Your task:
Using the listing below, keep only the lines with the word "border" and copy them.

• • • • •

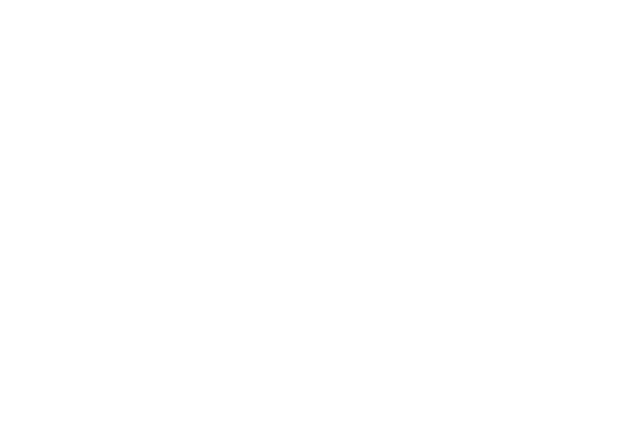
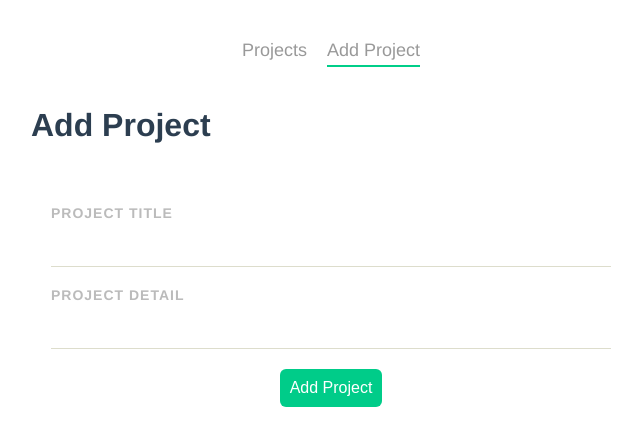
Before and after one commit to Oakekywe/Project_planner_vue, a Vue app: page /addProject in a window 1280 px wide. Before the commit this address had no page. Shown: the top 446 px of the page, without its empty margins (309-951 px from the left). Built offline with nearby package versions, Linux system fonts and the light colour scheme.

Commit message:
adding add project feature

```diff
--- a/database/db.json
+++ b/database/db.json
@@ -4,13 +4,13 @@
       "id": 1,
       "title": "Project title 1",
       "detail": "Project detail 1",
-      "complete": false
+      "complete": true
     },
     {
       "id": 2,
       "title": "Project title 2",
       "detail": "Project detail 2",
-      "complete": false
+      "complete": true
     },
     {
       "id": 3,
@@ -31,10 +31,16 @@
       "complete": false
     },
     {
-      "id": 6,
-      "title": "Project title 6",
-      "detail": "Project detail 6",
-      "complete": false
+      "title": "test1",
+      "detail": "test1 Detail",
+      "complete": false,
+      "id": 6
+    },
+    {
+      "title": "testing 2",
+      "detail": "testing2 detail",
+      "complete": false,
+      "id": 7
     }
   ]
 }
--- a/src/App.vue
+++ b/src/App.vue
@@ -1,8 +1,15 @@
 <template>
-
+  <NavBar></NavBar>
   <router-view/>
 </template>
 
+<script>
+import NavBar from './components/NavBar'
+export default {
+  components: { NavBar },
+
+}
+</script>
 <style>
 #app {
   font-family: Avenir, Helvetica, Arial, sans-serif;
--- /dev/null
+++ b/src/components/NavBar.vue
@@ -0,0 +1,30 @@
+<template>
+  <nav class="main-nav">
+    <router-link to="/">Projects</router-link>
+    <router-link :to="{name: 'AddProject'}">Add Project</router-link>
+  </nav>
+</template>
+
+<script>
+export default {
+
+}
+</script>
+
+<style>
+    .main-nav{
+        text-align: center;
+        margin: 40px auto;
+    }
+    .main-nav a{
+        display: inline-block;
+        text-decoration: none;
+        margin: 0 10px;
+        color: #999;
+        font-size: 18px;
+    }
+    a.router-link-active{
+        border-bottom: 2px solid #00ce89;
+        padding-bottom: 4px;
+    }
+</style>
--- a/src/router/index.js
+++ b/src/router/index.js
@@ -1,11 +1,17 @@
 import { createRouter, createWebHistory } from 'vue-router'
 import HomeView from '../views/HomeView.vue'
+import AddProject from '../views/AddProject.vue'
 
 const routes = [
   {
     path: '/',
     name: 'home',
     component: HomeView
+  },
+  {
+    path: '/addProject',
+    name: 'AddProject',
+    component: AddProject
   }
 ]
 
--- /dev/null
+++ b/src/views/AddProject.vue
@@ -0,0 +1,83 @@
+<template>
+<h1>Add Project</h1>
+  <form @submit.prevent="addProject">
+    <label>Project Title</label>
+    <input type="text" v-model="title">
+    <label>Project Detail</label>
+    <input type="text" v-model="detail">
+    <button>Add Project</button>
+  </form>
+</template>
+
+<script>
+export default {
+    data(){
+        return{
+            title:"",
+            detail:"",
+        }
+    },
+    methods:{
+        addProject(){
+            fetch("http://localhost:3000/projects/",{
+                method: "POST",
+                headers:{
+                    "Content-Type": "application/json"
+                },
+                body:JSON.stringify({
+                    title: this.title,
+                    detail: this.detail,
+                    complete: false
+                })
+            })
+            .then(()=>{
+                this.$router.push("/")
+            })
+            .catch((err)=>{
+                console.log(err.message);
+            })
+        }
+    }
+}
+</script>
+
+<style>
+    form{
+        background: white;
+        padding: 20px;
+        border-radius: 10px;
+    }
+    label{
+        display: block;
+        color: #bbb;
+        text-transform: uppercase;
+        font-size: 14px;
+        font-weight: bold;
+        letter-spacing: 1px;
+        margin: 20px 0 10px 0;
+    }
+    input{
+        padding: 10px;
+        border: 0;
+        border-bottom: 1px solid #ddc;
+        width: 100%;
+        box-sizing: border-box;
+    }
+    textarea{
+        border: 1px solid #cdd;
+        padding: 10px;
+        width: 100%;
+        box-sizing: border-box;
+        height: 100px;
+    }
+    form button{
+        display: block;
+        margin: 20px auto 0;
+        background: #00cc89;
+        color: white;
+        padding: 10px;
+        border: 0;
+        border-radius: 6px;
+        font-size: 16px;
+    }
+</style>
```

• • • • •

Answer section:
+        border-bottom: 2px solid #00ce89;
+        border-radius: 10px;
+        border: 0;
+        border-bottom: 1px solid #ddc;
+        box-sizing: border-box;
+        border: 1px solid #cdd;
+        box-sizing: border-box;
+        border: 0;
+        border-radius: 6px;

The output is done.